Gnetum is rich in bioactive compounds such as flavonoids and stilbenoids, which have been considered as important materials for traditional medicines and healthy food. Previous studies reveal that Gnetum has lower photosynthetic capacities than those of other seed plants. An explicit examination, however, is required since the investigated earlier samples were restricted to low numbers of species from narrow taxonomic and geographic ranges. Therefore, we conducted a study to investigate photosynthetic characteristics and composition of chloroplast genomes of five Chinese Gnetum species. We studied both Gnetum and co-occurring woody angiosperms in wild and also seedlings from different species of Gnetum in greenhouse. Our results showed that the five species of Chinese Gnetum had considerably lower levels of photosynthesis, including net photosynthetic rate, transpiration rate, intercellular CO2 concentration, stomatal conductance, than those of other seed plant representatives. These results are congruent with the results of the previous studies. Interrelated analyses revealed that low photosynthetic capacities may be an intrinsic property of Gnetum, indicating a unique evolutionary history and specific ecological adaptations in this ancient genus. In addition, through comparisons of plastid genomes among Gnetum and the representatives of other seed plants, we found that 17 coding genes were absent in this genus. This finding suggests that the lack of multiple functional genes in plastid genomes could lead to low photosynthetic rates we observed in different species of the genus. The present investigation of photosynthesis in both ecophysiological and genomic terms can provide a new perspective onevolutionary history of the Gnetales and tropical biomes in general. Our results can thus benefit the future research on breeding and cultivation of Gnetum and improve understanding of evolutionary ecology of tropical flora.
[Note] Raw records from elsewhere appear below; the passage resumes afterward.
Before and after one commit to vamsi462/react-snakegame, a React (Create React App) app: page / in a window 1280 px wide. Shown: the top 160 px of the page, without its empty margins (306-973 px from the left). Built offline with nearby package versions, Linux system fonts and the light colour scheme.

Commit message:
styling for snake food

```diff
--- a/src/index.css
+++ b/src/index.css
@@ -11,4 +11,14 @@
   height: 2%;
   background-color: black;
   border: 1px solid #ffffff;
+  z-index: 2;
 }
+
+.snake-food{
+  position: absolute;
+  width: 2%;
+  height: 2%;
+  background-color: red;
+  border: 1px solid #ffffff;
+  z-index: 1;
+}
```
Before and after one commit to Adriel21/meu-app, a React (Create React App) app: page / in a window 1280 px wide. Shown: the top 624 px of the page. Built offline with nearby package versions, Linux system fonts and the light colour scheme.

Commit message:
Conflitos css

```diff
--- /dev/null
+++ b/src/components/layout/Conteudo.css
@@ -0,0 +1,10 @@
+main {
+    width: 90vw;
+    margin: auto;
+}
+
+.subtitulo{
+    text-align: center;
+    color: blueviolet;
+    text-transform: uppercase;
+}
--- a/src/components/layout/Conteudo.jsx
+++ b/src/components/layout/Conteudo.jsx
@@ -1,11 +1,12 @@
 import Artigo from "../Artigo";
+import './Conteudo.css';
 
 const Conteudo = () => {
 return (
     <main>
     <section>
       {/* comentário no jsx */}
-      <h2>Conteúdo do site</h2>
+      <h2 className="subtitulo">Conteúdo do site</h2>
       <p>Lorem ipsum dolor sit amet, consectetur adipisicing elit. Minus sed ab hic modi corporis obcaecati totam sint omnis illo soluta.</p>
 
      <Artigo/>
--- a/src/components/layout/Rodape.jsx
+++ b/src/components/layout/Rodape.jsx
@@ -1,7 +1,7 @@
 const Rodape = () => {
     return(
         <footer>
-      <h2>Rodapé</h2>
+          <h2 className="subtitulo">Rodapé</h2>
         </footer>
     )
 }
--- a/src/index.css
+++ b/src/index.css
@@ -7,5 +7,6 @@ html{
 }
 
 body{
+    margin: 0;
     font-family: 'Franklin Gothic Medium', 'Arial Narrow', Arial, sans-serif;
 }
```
Keywords: Photosynthesis, plastid genomes, phylogeny, seed plants evolution, Gymnosperms

Received: 05 Sep 2018; Accepted: 10 Jan 2019.

Edited by:

Badri Padhukasahasram, Illumina (United States), United States

Reviewed by:

Rosa A. Scherson, Universidad de Chile, Chile
Alejandra Vázquez-Lobo, Universidad Autónoma del Estado de Morelos, Mexico  

Copyright: © 2019 Nan, chen, Liu, li, Bartish, tian, chen, du, jiang and Shi. This is an open-access article distributed under the terms of the Creative Commons Attribution License (CC BY). The use, distribution or reproduction in other forums is permitted, provided the original author(s) and the copyright owner(s) are credited and that the original publication in this journal is cited, in accordance with accepted academic practice. No use, distribution or reproduction is permitted which does not comply with these terms.

* Correspondence: Dr. Deng Nan, Chinese Academy of Forestry, Beijing, China, idengnan@sina.com